#### To do:
Your answer must be every line of the data that holds the string "style".

** Record extracts follows **

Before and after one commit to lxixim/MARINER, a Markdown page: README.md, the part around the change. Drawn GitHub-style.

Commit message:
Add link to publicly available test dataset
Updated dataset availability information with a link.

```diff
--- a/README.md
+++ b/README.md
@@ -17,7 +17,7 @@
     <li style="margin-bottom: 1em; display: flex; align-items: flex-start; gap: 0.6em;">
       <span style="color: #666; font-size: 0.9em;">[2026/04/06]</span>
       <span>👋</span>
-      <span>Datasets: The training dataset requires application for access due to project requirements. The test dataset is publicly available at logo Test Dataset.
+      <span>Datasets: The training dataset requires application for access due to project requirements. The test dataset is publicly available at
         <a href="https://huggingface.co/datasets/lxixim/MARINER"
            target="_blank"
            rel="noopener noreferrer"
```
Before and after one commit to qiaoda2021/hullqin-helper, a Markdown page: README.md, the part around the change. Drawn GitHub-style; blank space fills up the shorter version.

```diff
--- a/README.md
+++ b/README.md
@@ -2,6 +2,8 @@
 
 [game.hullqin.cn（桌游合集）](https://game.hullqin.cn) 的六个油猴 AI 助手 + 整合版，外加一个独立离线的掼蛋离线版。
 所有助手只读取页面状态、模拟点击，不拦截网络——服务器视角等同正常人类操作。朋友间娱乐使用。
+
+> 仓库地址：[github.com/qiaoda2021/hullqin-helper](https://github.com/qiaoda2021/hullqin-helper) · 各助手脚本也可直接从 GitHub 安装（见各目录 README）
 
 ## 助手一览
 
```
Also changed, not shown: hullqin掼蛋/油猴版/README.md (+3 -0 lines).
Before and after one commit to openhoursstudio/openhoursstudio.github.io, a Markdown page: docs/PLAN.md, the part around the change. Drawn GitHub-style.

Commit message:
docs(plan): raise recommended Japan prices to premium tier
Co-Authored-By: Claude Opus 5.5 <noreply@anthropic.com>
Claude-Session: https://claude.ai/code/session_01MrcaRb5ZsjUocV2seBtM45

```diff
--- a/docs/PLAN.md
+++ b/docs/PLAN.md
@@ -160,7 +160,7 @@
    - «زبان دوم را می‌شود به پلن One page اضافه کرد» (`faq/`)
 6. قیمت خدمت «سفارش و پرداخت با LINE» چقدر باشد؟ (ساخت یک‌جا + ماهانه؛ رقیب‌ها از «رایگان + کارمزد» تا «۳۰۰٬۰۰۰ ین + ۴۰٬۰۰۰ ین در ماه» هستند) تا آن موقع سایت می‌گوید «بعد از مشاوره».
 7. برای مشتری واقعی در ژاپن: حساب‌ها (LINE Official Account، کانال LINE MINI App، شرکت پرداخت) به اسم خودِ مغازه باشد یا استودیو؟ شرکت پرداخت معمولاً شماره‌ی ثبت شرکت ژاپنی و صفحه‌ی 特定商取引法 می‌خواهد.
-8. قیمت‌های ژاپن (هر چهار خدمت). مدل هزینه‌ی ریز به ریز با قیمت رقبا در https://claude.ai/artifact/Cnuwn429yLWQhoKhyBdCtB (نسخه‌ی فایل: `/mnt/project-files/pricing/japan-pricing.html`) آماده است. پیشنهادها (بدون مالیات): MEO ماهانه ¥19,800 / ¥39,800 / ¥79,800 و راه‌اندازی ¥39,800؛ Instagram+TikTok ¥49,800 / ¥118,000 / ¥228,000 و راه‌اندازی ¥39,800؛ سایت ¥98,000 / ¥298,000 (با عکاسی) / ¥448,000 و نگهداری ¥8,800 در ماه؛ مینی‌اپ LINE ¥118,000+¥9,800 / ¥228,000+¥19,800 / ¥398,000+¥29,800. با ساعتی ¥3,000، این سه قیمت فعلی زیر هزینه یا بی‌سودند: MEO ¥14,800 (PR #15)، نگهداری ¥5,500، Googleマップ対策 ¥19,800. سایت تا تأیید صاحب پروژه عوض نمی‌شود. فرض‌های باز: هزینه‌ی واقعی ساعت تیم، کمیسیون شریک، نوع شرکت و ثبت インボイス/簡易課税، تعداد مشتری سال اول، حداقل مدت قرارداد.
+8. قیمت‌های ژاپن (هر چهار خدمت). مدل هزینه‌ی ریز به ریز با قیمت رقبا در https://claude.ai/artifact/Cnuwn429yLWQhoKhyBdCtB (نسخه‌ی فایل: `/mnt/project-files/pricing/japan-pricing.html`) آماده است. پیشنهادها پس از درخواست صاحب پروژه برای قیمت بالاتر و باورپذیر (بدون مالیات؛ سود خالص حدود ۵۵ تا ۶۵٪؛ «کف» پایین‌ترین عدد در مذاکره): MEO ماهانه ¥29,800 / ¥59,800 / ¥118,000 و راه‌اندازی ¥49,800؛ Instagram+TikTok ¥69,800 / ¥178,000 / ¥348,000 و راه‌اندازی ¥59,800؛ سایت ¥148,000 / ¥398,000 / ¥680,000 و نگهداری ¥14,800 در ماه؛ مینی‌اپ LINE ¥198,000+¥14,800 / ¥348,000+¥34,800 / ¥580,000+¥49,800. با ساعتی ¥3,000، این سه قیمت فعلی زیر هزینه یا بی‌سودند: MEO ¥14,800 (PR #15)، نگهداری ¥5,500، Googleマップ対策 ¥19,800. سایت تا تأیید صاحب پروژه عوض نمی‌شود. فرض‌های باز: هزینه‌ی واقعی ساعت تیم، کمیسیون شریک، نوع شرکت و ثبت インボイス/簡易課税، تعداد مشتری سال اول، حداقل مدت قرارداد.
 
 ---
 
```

** End of Record extracts **

#### Output of the exercise:
Before and after one commit to lxixim/MARINER, a Markdown page: README.md, the part around the change. Drawn GitHub-style.
     <li style="margin-bottom: 1em; display: flex; align-items: flex-start; gap: 0.6em;">
       <span style="color: #666; font-size: 0.9em;">[2026/04/06]</span>
Before and after one commit to qiaoda2021/hullqin-helper, a Markdown page: README.md, the part around the change. Drawn GitHub-style; blank space fills up the shorter version.
Before and after one commit to openhoursstudio/openhoursstudio.github.io, a Markdown page: docs/PLAN.md, the part around the change. Drawn GitHub-style.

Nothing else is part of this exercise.